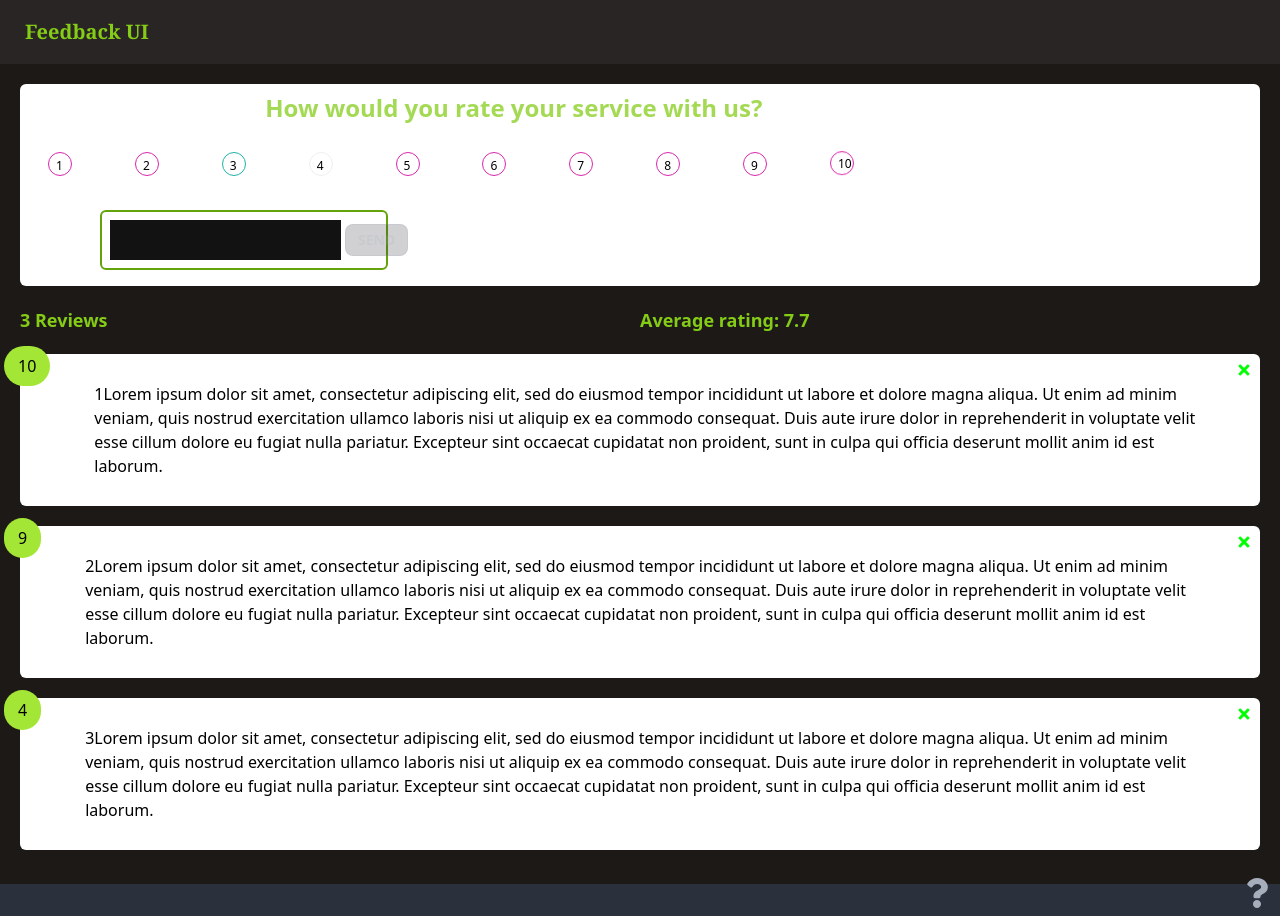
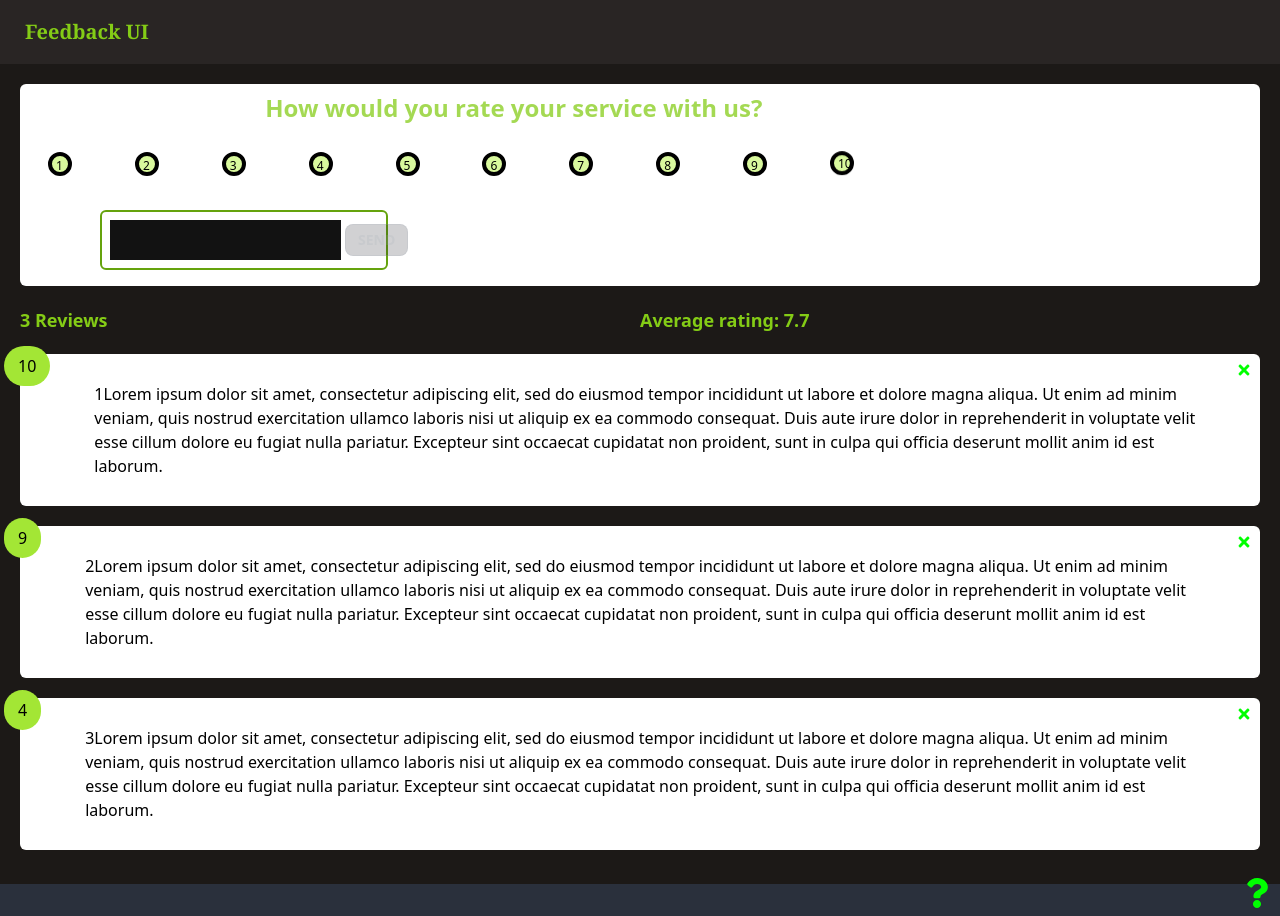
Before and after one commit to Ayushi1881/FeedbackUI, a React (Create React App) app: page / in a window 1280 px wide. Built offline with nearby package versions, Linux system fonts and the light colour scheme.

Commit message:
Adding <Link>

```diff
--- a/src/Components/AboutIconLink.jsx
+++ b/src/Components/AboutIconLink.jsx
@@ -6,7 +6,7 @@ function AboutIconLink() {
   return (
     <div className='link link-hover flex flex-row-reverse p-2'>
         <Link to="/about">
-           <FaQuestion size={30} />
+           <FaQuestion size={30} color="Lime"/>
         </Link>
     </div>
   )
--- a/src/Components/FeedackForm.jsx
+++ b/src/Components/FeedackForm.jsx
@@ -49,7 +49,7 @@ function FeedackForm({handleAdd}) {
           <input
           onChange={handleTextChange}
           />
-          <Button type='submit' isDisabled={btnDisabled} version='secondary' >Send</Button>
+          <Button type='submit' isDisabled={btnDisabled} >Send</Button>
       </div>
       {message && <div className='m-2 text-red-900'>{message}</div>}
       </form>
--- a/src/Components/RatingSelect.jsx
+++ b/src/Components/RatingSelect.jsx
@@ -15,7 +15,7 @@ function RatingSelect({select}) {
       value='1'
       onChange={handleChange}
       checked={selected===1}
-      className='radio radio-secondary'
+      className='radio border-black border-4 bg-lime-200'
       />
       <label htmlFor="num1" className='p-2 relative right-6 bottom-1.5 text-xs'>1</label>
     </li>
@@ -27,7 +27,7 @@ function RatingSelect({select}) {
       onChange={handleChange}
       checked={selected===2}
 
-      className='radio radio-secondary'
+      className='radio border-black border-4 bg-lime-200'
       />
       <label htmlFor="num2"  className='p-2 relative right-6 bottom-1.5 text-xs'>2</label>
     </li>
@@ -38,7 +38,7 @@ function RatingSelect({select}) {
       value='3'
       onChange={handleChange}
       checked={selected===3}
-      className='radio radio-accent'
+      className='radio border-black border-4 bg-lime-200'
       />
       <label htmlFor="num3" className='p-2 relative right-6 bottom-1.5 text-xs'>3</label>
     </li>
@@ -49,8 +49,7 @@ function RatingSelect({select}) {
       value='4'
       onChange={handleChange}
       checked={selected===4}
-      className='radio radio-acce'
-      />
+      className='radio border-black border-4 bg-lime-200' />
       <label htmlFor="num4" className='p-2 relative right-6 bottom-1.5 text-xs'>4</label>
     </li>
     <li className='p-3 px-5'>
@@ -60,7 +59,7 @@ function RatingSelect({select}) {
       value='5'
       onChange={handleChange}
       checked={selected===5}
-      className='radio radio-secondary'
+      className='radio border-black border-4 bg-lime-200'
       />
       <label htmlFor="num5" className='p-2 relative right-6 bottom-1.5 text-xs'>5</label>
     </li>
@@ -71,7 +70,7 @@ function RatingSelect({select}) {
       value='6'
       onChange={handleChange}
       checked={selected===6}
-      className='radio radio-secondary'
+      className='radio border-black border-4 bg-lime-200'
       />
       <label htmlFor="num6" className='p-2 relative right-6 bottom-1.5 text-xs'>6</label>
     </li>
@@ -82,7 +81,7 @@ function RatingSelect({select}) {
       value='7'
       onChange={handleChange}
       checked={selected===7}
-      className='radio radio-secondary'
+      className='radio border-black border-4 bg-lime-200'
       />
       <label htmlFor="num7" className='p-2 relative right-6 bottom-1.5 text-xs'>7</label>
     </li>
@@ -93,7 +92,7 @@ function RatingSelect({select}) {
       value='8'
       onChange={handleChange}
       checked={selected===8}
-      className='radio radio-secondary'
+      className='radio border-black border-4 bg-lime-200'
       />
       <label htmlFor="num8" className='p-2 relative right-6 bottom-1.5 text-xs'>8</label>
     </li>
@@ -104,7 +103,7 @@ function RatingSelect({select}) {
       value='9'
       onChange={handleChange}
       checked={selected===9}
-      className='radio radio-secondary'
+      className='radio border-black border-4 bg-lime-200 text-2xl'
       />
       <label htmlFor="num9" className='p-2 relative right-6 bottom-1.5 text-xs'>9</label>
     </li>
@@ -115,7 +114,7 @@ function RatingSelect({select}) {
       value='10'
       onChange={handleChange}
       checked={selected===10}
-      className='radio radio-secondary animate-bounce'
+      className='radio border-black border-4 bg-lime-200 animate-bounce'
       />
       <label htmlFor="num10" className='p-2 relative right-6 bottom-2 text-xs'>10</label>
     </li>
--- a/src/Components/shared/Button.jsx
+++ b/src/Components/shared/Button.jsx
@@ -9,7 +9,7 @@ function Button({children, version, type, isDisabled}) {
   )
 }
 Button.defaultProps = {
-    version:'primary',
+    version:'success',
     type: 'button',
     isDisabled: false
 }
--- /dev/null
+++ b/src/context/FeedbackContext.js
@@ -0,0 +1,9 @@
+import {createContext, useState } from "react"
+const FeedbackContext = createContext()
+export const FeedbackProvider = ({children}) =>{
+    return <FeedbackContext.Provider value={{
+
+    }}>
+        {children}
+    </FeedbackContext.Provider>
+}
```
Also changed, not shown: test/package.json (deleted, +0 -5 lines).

-------

*TASK ITEM*. Set down all the lines above exactly as they appear, with no pictures.

*ANSWER SPACE*.
Before and after one commit to Ayushi1881/FeedbackUI, a React (Create React App) app: page / in a window 1280 px wide. Built offline with nearby package versions, Linux system fonts and the light colour scheme.

Commit message:
Adding <Link>

```diff
--- a/src/Components/AboutIconLink.jsx
+++ b/src/Components/AboutIconLink.jsx
@@ -6,7 +6,7 @@ function AboutIconLink() {
   return (
     <div className='link link-hover flex flex-row-reverse p-2'>
         <Link to="/about">
-           <FaQuestion size={30} />
+           <FaQuestion size={30} color="Lime"/>
         </Link>
     </div>
   )
--- a/src/Components/FeedackForm.jsx
+++ b/src/Components/FeedackForm.jsx
@@ -49,7 +49,7 @@ function FeedackForm({handleAdd}) {
           <input
           onChange={handleTextChange}
           />
-          <Button type='submit' isDisabled={btnDisabled} version='secondary' >Send</Button>
+          <Button type='submit' isDisabled={btnDisabled} >Send</Button>
       </div>
       {message && <div className='m-2 text-red-900'>{message}</div>}
       </form>
--- a/src/Components/RatingSelect.jsx
+++ b/src/Components/RatingSelect.jsx
@@ -15,7 +15,7 @@ function RatingSelect({select}) {
       value='1'
       onChange={handleChange}
       checked={selected===1}
-      className='radio radio-secondary'
+      className='radio border-black border-4 bg-lime-200'
       />
       <label htmlFor="num1" className='p-2 relative right-6 bottom-1.5 text-xs'>1</label>
     </li>
@@ -27,7 +27,7 @@ function RatingSelect({select}) {
       onChange={handleChange}
       checked={selected===2}
 
-      className='radio radio-secondary'
+      className='radio border-black border-4 bg-lime-200'
       />
       <label htmlFor="num2"  className='p-2 relative right-6 bottom-1.5 text-xs'>2</label>
     </li>
@@ -38,7 +38,7 @@ function RatingSelect({select}) {
       value='3'
       onChange={handleChange}
       checked={selected===3}
-      className='radio radio-accent'
+      className='radio border-black border-4 bg-lime-200'
       />
       <label htmlFor="num3" className='p-2 relative right-6 bottom-1.5 text-xs'>3</label>
     </li>
@@ -49,8 +49,7 @@ function RatingSelect({select}) {
       value='4'
       onChange={handleChange}
       checked={selected===4}
-      className='radio radio-acce'
-      />
+      className='radio border-black border-4 bg-lime-200' />
       <label htmlFor="num4" className='p-2 relative right-6 bottom-1.5 text-xs'>4</label>
     </li>
     <li className='p-3 px-5'>
@@ -60,7 +59,7 @@ function RatingSelect({select}) {
       value='5'
       onChange={handleChange}
       checked={selected===5}
-      className='radio radio-secondary'
+      className='radio border-black border-4 bg-lime-200'
       />
       <label htmlFor="num5" className='p-2 relative right-6 bottom-1.5 text-xs'>5</label>
     </li>
@@ -71,7 +70,7 @@ function RatingSelect({select}) {
       value='6'
       onChange={handleChange}
       checked={selected===6}
-      className='radio radio-secondary'
+      className='radio border-black border-4 bg-lime-200'
       />
       <label htmlFor="num6" className='p-2 relative right-6 bottom-1.5 text-xs'>6</label>
     </li>
@@ -82,7 +81,7 @@ function RatingSelect({select}) {
       value='7'
       onChange={handleChange}
       checked={selected===7}
-      className='radio radio-secondary'
+      className='radio border-black border-4 bg-lime-200'
       />
       <label htmlFor="num7" className='p-2 relative right-6 bottom-1.5 text-xs'>7</label>
     </li>
@@ -93,7 +92,7 @@ function RatingSelect({select}) {
       value='8'
       onChange={handleChange}
       checked={selected===8}
-      className='radio radio-secondary'
+      className='radio border-black border-4 bg-lime-200'
       />
       <label htmlFor="num8" className='p-2 relative right-6 bottom-1.5 text-xs'>8</label>
     </li>
@@ -104,7 +103,7 @@ function RatingSelect({select}) {
       value='9'
       onChange={handleChange}
       checked={selected===9}
-      className='radio radio-secondary'
+      className='radio border-black border-4 bg-lime-200 text-2xl'
       />
       <label htmlFor="num9" className='p-2 relative right-6 bottom-1.5 text-xs'>9</label>
     </li>
@@ -115,7 +114,7 @@ function RatingSelect({select}) {
       value='10'
       onChange={handleChange}
       checked={selected===10}
-      className='radio radio-secondary animate-bounce'
+      className='radio border-black border-4 bg-lime-200 animate-bounce'
       />
       <label htmlFor="num10" className='p-2 relative right-6 bottom-2 text-xs'>10</label>
     </li>
--- a/src/Components/shared/Button.jsx
+++ b/src/Components/shared/Button.jsx
@@ -9,7 +9,7 @@ function Button({children, version, type, isDisabled}) {
   )
 }
 Button.defaultProps = {
-    version:'primary',
+    version:'success',
     type: 'button',
     isDisabled: false
 }
--- /dev/null
+++ b/src/context/FeedbackContext.js
@@ -0,0 +1,9 @@
+import {createContext, useState } from "react"
+const FeedbackContext = createContext()
+export const FeedbackProvider = ({children}) =>{
+    return <FeedbackContext.Provider value={{
+
+    }}>
+        {children}
+    </FeedbackContext.Provider>
+}
```
Also changed, not shown: test/package.json (deleted, +0 -5 lines).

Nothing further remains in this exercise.